WORK REQUIRED =
Only the lines containing "colour" should appear in the answer, copied from the listing below.

EXTRACTED MATERIAL =

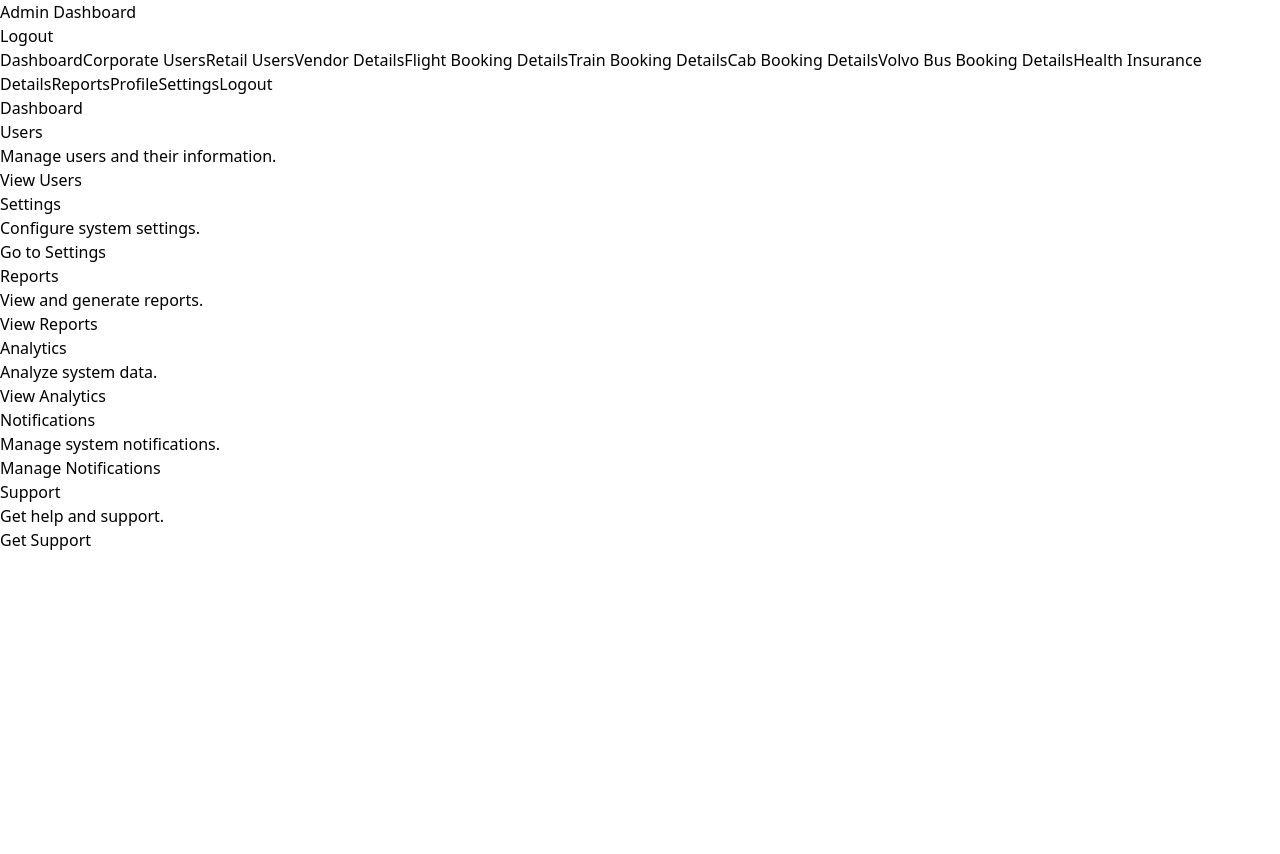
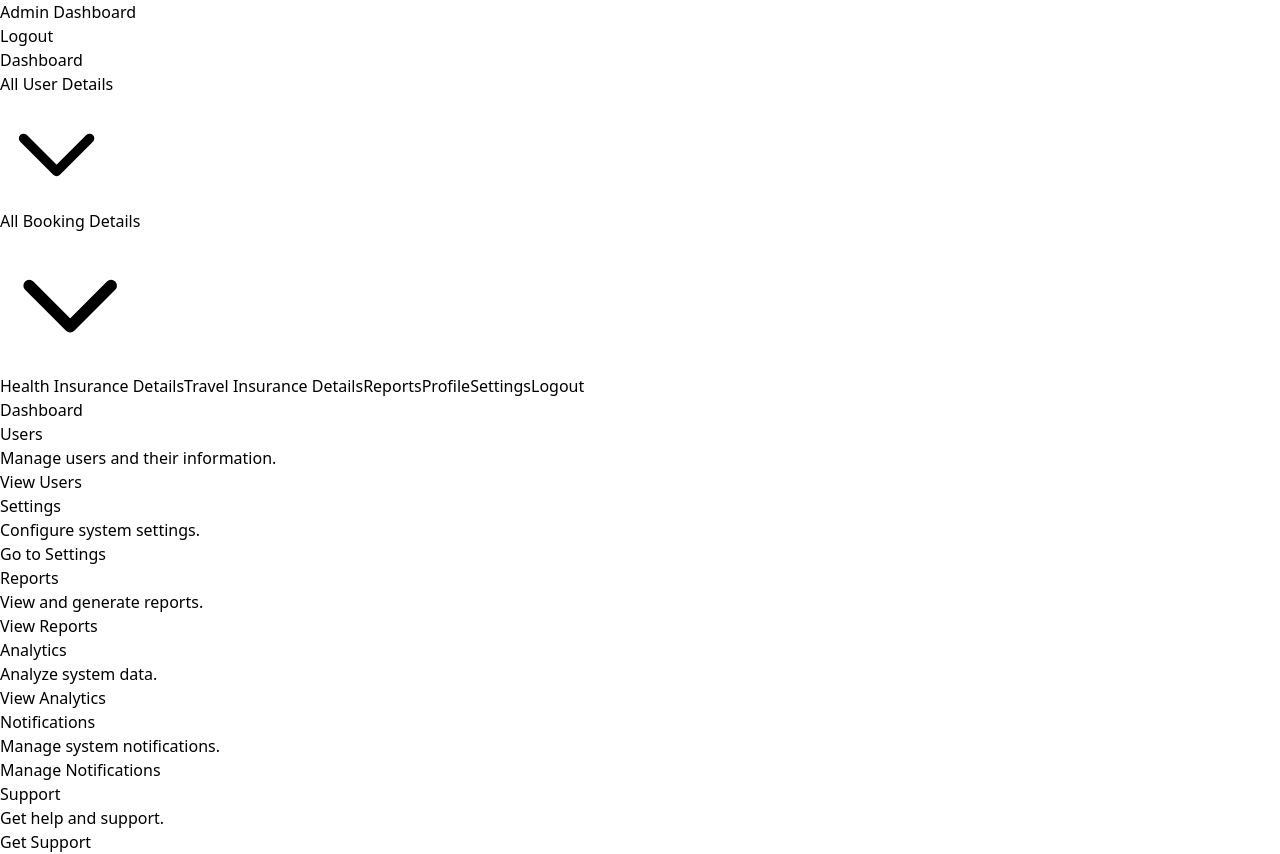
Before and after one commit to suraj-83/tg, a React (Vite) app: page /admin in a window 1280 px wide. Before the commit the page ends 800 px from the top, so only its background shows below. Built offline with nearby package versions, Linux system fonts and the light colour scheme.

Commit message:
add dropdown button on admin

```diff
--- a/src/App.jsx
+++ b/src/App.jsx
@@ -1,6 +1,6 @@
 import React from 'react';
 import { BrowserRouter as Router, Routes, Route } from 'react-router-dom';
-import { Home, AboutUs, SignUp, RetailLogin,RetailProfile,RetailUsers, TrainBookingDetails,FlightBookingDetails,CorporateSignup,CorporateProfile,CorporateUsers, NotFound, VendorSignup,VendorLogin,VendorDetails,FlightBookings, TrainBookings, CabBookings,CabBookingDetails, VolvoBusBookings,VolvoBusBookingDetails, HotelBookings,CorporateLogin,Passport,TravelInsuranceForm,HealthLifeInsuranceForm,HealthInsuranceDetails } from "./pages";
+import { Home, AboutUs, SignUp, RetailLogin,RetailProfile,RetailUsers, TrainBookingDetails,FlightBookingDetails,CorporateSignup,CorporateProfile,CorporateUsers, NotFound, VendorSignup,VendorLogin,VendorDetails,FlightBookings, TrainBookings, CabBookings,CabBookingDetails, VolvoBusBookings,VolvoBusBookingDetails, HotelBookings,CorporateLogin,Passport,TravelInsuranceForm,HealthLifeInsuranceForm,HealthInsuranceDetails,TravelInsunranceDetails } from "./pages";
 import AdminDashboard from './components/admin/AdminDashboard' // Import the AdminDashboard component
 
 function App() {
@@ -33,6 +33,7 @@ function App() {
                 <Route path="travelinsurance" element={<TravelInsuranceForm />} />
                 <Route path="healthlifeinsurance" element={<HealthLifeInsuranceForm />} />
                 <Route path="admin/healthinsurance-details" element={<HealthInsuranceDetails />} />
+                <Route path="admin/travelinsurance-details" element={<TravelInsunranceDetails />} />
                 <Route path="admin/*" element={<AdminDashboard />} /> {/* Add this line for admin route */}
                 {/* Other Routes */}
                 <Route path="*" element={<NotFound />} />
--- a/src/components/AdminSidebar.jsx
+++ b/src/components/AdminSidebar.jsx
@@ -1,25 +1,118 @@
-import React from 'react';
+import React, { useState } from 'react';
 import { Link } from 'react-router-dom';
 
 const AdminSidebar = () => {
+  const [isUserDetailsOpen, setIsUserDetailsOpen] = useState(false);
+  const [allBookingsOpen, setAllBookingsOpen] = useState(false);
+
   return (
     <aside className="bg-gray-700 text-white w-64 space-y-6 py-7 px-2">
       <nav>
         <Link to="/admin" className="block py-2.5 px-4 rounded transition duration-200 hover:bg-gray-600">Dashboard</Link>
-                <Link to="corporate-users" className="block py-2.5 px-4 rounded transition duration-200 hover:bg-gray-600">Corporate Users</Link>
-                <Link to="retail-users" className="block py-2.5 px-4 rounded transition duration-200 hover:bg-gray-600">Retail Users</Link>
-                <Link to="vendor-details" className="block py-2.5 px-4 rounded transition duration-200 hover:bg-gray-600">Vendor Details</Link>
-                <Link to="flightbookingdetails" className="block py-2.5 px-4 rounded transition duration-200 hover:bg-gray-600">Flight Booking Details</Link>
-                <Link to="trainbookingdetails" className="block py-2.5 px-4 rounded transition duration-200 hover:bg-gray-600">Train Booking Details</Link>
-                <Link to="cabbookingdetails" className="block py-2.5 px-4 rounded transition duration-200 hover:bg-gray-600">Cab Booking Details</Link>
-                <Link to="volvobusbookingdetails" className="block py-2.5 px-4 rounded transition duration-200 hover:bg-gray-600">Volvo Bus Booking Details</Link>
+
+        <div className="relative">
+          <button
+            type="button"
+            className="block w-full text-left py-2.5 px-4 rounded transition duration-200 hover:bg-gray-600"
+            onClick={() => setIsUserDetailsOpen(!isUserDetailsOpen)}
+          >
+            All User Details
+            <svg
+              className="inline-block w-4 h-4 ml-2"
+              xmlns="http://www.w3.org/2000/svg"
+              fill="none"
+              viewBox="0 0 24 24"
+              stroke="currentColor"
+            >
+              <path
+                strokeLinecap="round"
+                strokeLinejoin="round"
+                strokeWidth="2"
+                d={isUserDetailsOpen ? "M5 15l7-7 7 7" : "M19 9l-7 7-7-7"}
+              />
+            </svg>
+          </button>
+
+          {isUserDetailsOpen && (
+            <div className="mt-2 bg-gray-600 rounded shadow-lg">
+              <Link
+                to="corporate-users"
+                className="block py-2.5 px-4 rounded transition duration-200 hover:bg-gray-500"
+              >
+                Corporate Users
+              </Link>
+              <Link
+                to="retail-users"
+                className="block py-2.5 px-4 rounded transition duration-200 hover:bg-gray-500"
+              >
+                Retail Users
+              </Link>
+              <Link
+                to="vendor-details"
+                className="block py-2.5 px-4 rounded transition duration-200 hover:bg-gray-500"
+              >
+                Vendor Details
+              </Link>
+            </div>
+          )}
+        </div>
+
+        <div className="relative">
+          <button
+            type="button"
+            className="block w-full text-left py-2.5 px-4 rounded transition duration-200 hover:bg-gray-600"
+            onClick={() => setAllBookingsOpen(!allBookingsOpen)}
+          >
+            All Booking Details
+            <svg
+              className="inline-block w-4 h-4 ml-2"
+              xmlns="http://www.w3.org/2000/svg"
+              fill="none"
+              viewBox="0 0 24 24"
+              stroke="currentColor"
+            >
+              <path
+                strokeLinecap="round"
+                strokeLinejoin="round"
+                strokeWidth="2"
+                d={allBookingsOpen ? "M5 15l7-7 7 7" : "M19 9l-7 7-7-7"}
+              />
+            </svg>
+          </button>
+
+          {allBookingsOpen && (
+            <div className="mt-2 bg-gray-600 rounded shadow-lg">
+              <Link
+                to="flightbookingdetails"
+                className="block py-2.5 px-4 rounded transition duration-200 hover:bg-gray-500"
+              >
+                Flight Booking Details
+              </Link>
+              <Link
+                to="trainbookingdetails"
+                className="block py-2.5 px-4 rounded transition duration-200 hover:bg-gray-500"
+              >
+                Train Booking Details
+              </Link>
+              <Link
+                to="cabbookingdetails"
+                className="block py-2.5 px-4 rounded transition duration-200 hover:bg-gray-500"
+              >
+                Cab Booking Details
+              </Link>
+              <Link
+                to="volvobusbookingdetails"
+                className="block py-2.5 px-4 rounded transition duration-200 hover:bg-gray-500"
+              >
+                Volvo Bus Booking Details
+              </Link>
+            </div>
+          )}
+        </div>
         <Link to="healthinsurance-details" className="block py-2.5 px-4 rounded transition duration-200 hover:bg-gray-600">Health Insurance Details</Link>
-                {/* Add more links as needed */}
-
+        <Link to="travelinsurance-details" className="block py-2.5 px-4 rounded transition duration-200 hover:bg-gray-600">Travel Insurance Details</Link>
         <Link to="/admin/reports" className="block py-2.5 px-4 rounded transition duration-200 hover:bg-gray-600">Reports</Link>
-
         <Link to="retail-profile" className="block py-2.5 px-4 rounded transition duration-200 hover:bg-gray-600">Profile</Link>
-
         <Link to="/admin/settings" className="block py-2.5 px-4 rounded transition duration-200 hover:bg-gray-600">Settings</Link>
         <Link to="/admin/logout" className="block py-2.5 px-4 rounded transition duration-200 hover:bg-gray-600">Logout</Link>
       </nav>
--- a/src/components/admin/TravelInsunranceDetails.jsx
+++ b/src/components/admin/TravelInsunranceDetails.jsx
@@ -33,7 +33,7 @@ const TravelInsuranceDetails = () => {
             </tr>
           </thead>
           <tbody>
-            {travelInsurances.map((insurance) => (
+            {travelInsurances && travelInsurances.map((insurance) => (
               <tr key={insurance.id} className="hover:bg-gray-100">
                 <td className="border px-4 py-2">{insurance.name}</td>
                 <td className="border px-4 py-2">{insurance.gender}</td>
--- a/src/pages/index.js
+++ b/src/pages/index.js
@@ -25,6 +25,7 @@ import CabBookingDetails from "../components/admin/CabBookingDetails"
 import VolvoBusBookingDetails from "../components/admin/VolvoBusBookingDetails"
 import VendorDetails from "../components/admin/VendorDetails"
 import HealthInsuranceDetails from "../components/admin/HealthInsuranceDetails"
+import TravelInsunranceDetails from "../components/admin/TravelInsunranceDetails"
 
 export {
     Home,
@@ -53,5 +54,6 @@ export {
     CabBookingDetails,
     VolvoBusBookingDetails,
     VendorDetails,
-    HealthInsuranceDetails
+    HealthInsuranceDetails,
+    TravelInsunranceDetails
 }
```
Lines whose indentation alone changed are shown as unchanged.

==

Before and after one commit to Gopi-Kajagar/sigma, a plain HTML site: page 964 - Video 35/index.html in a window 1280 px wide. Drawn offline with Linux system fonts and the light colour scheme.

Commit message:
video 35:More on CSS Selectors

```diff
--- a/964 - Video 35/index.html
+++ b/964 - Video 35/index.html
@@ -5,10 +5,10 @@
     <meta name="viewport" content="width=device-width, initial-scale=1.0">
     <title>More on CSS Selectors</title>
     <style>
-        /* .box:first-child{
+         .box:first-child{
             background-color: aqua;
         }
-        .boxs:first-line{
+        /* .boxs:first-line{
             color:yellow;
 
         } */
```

* * *

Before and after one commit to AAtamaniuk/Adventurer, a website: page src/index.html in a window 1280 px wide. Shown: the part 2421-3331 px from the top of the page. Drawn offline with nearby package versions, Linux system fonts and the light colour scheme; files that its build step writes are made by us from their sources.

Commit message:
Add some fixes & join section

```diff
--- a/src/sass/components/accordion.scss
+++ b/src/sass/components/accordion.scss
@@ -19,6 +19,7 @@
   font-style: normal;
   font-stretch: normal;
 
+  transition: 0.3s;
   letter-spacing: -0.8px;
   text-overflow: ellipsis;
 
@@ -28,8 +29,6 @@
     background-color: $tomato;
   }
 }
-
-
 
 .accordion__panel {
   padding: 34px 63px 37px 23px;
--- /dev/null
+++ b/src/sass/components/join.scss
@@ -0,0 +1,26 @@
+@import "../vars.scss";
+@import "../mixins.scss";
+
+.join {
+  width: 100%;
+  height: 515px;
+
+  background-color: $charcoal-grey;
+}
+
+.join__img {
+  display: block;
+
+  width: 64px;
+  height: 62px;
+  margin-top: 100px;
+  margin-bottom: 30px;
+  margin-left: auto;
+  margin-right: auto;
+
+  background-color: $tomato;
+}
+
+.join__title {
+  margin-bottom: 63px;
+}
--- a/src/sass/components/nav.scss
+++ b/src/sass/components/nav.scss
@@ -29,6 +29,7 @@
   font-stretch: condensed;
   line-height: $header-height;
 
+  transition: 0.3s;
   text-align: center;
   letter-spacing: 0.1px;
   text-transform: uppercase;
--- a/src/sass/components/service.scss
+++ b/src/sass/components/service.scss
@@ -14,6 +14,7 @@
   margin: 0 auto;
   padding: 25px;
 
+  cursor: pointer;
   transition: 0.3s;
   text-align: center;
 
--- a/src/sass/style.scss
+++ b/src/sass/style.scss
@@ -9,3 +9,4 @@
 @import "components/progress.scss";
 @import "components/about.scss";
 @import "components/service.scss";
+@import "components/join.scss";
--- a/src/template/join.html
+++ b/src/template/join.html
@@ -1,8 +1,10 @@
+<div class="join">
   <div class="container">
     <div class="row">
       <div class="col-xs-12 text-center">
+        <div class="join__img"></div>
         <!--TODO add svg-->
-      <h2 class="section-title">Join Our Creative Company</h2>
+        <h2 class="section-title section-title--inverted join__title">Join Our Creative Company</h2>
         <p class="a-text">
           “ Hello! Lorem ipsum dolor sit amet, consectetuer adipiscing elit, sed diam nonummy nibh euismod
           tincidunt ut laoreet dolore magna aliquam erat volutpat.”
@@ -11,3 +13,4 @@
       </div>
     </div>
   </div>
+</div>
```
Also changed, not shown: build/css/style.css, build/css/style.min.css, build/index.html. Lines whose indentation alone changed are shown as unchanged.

EXERCISE OUTPUT =
Before and after one commit to suraj-83/tg, a React (Vite) app: page /admin in a window 1280 px wide. Before the commit the page ends 800 px from the top, so only its background shows below. Built offline with nearby package versions, Linux system fonts and the light colour scheme.
Before and after one commit to Gopi-Kajagar/sigma, a plain HTML site: page 964 - Video 35/index.html in a window 1280 px wide. Drawn offline with Linux system fonts and the light colour scheme.
Before and after one commit to AAtamaniuk/Adventurer, a website: page src/index.html in a window 1280 px wide. Shown: the part 2421-3331 px from the top of the page. Drawn offline with nearby package versions, Linux system fonts and the light colour scheme; files that its build step writes are made by us from their sources.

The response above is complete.